‘Beetlejuice’ At 35: Still The Ghost With The Most

"Beetlejuice" is driven by Michael Keaton's performance and Tim Burton's visual style. At 35, it's still strikingly original. / Photo courtesy Warner Brothers

“Beetlejuice, Beetlejuice, Beetlejuice”, the words ring out.

Goth girl Lydia’s desperately summons the ghost with the most. Chaos and destruction ensue. All bets are off. It’s showtime. 

Tim Burton’s off-kilter horror comedy has been a cultural icon since the day it first haunted our screens. Beetlejuice turns 35 in March, celebrating its impact, influence, and all things strange and unusual. 

There probably isn’t a single Halloween store that doesn’t offer the iconic black and white Beetlejuice suit. Micheal Keaton’s eccentricity, raunch, grit, grime, and power as the freelance bio-exorcist who helps a newly dead couple try to scare away the new residents of their house has stuck with audiences since the film’s release, leading it to a cult status that hinged entirely on his bringing this undead being to life. And Burton fills the film with a stellar cast of Winona Ryder, Alec Baldwin, Geena Davis, Jeffrey Jones, and Catherine O’Hara.

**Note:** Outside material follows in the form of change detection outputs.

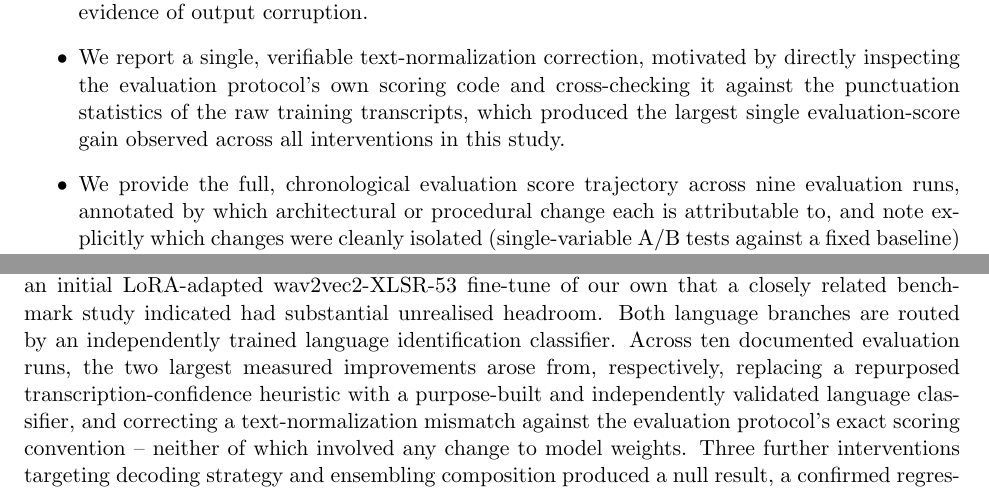
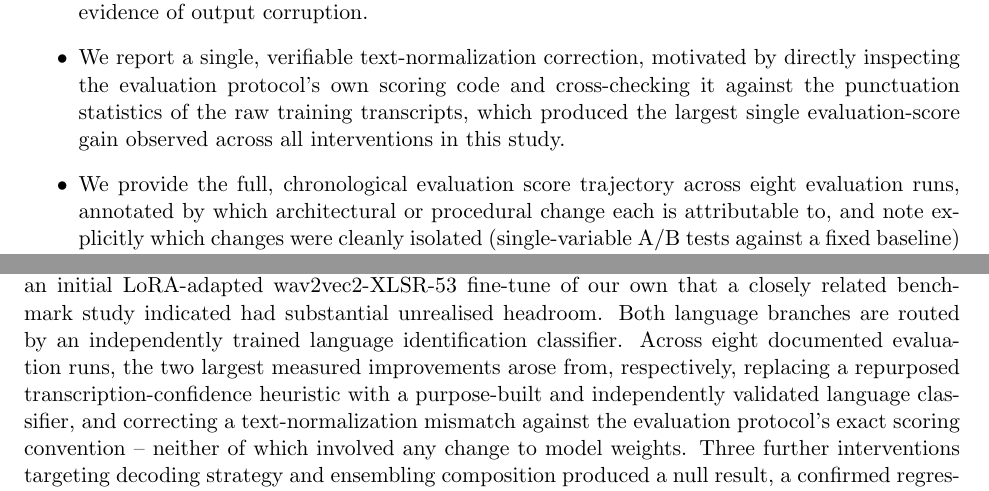
Before and after one commit to jsdlamini/public_research, a LaTeX paper (main.tex): two parts of pages 2 and 15 of 18, joined at a grey line, cut so that both start at the same text. Compiled offline with pdfLaTeX.

Commit message:
fix: reconcile evaluation run counts, remove stale PDF

```diff
--- a/main.tex
+++ b/main.tex
@@ -40,7 +40,7 @@ Our contributions are as follows:
 \item We document three successive language-identification and routing strategies for a closed three-way classification problem (Lingala, Shona, Luganda), including a full account of why the first two failed and how the third was independently validated before deployment.
 \item We report a controlled benchmark of three post-hoc ensembling strategies over Whisper checkpoints -- an additional distant ensemble member, and a custom token-level probability fusion decode -- evaluated against a fixed baseline, with two of the three yielding a null result or evidence of output corruption.
 \item We report a single, verifiable text-normalization correction, motivated by directly inspecting the evaluation protocol's own scoring code and cross-checking it against the punctuation statistics of the raw training transcripts, which produced the largest single evaluation-score gain observed across all interventions in this study.
-\item We provide the full, chronological evaluation score trajectory across nine evaluation runs, annotated by which architectural or procedural change each is attributable to, and note explicitly which changes were cleanly isolated (single-variable A/B tests against a fixed baseline) versus bundled with other simultaneous changes.
+\item We provide the full, chronological evaluation score trajectory across eight evaluation runs, annotated by which architectural or procedural change each is attributable to, and note explicitly which changes were cleanly isolated (single-variable A/B tests against a fixed baseline) versus bundled with other simultaneous changes.
 \end{itemize}
 
 \section{Related Work}
@@ -260,7 +260,7 @@ Fourth, the deployed pipeline now depends on two independently-licensed CC-BY-NC
 
 \section{Conclusion}
 
-We presented a cascaded ASR pipeline for three low-resource African languages, combining QLoRA-adapted Whisper large-v3 for Lingala and Shona with, for Luganda, an independently fine-tuned MMS-300M checkpoint adopted after direct validation against our own held-out data -- replacing an initial LoRA-adapted wav2vec2-XLSR-53 fine-tune of our own that a closely related benchmark study indicated had substantial unrealised headroom. Both language branches are routed by an independently trained language identification classifier. Across ten documented evaluation runs, the two largest measured improvements arose from, respectively, replacing a repurposed transcription-confidence heuristic with a purpose-built and independently validated language classifier, and correcting a text-normalization mismatch against the evaluation protocol's exact scoring convention -- neither of which involved any change to model weights. Three further interventions targeting decoding strategy and ensembling composition produced a null result, a confirmed regression, or qualitatively identified output corruption prior to evaluation, and a fourth -- substituting the Luganda acoustic model itself, the only intervention in this study with a genuine model-quality improvement behind it, confirmed against real references rather than an evaluation protocol's partial sample -- produced an aggregate evaluation score identical to nine decimal places, which we attribute to the evaluation protocol's sampling methodology rather than to the substitution having no effect. Taken together, we conclude that for a mature pipeline already achieving reasonable routing and transcription accuracy, verification against ground-truth data formats and scoring conventions is at least as productive a use of remaining engineering effort as further model or decoding changes; that negative results from plausible-seeming interventions are common enough in this setting to warrant reporting alongside successes; and that a held-out, reference-based validation is not always corroborated by the next aggregate evaluation score obtained, for reasons that can be entirely about the evaluation's sampling methodology rather than about whether the underlying change helped.
+We presented a cascaded ASR pipeline for three low-resource African languages, combining QLoRA-adapted Whisper large-v3 for Lingala and Shona with, for Luganda, an independently fine-tuned MMS-300M checkpoint adopted after direct validation against our own held-out data -- replacing an initial LoRA-adapted wav2vec2-XLSR-53 fine-tune of our own that a closely related benchmark study indicated had substantial unrealised headroom. Both language branches are routed by an independently trained language identification classifier. Across eight documented evaluation runs, the two largest measured improvements arose from, respectively, replacing a repurposed transcription-confidence heuristic with a purpose-built and independently validated language classifier, and correcting a text-normalization mismatch against the evaluation protocol's exact scoring convention -- neither of which involved any change to model weights. Three further interventions targeting decoding strategy and ensembling composition produced a null result, a confirmed regression, or qualitatively identified output corruption prior to evaluation, and a fourth -- substituting the Luganda acoustic model itself, the only intervention in this study with a genuine model-quality improvement behind it, confirmed against real references rather than an evaluation protocol's partial sample -- produced an aggregate evaluation score identical to nine decimal places, which we attribute to the evaluation protocol's sampling methodology rather than to the substitution having no effect. Taken together, we conclude that for a mature pipeline already achieving reasonable routing and transcription accuracy, verification against ground-truth data formats and scoring conventions is at least as productive a use of remaining engineering effort as further model or decoding changes; that negative results from plausible-seeming interventions are common enough in this setting to warrant reporting alongside successes; and that a held-out, reference-based validation is not always corroborated by the next aggregate evaluation score obtained, for reasons that can be entirely about the evaluation's sampling methodology rather than about whether the underlying change helped.
 
 \section*{Acknowledgments}
 We thank the WAXAL project team for releasing the underlying corpus under an open license.
```
Also changed, not shown: waxal_asr_pipeline.pdf (deleted).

Burton’s larger-than-life visuals, art style, and humor serve as the backbone for a delightfully chaotic narrative, including the wayward structure of the Netherworld, Lydia’s bright red wedding dress, the horrifying forms the Maitlands take to scare the Deetzs, and Beetlejuice’s decomposing form and electrified hair. 

Creatures of the Netherworld take on absurd proportions and forms, reinforcing Burton’s distinctive surreal visual style. The only films that could hold a candle to such visuals grounded in the odd and macabre are those of Burton’s himself. 

Beetlejuice is as campy as it gets, with incredible comedic moments to juxtapose the darker ones. At the heart of this humor is Beetlejuice, with his slapstick and crude humor providing a break from the dreary realities of death and darkness the film deals with. This contrast is masterfully done, creating an environment in which even the darkest of themes can be explored in a lighthearted way. 

At 35, Tim Burton’s “Beetlejuice” is still strikingly original. / Photo courtesy Warner Brothers

The film’s success went on to inspire an animated series that ran for four seasons from 1989-1991 on ABC. It followed Lydia and Beetlejuice on their ghostly adventures in both the mortal world and the Netherworld. A stage musical of the film was also created, which opened at the Winter Garden Theater in 2019, and after an interruption from the COVID-19 pandemic, returned for a Broadway run from April 2022 to January 2023. The show is now on its first National Tour of North America.  

The film’s impact on pop culture is evident. From its immovable spot on Freeform’s 31 Nights of Halloween lineup, to its Broadway production creating a new generation of fans, Burton’s cult classic has its roots in all things spooky and paranormal. As the ghost with the most would say, “Let’s turn on the juice and see what shakes loose!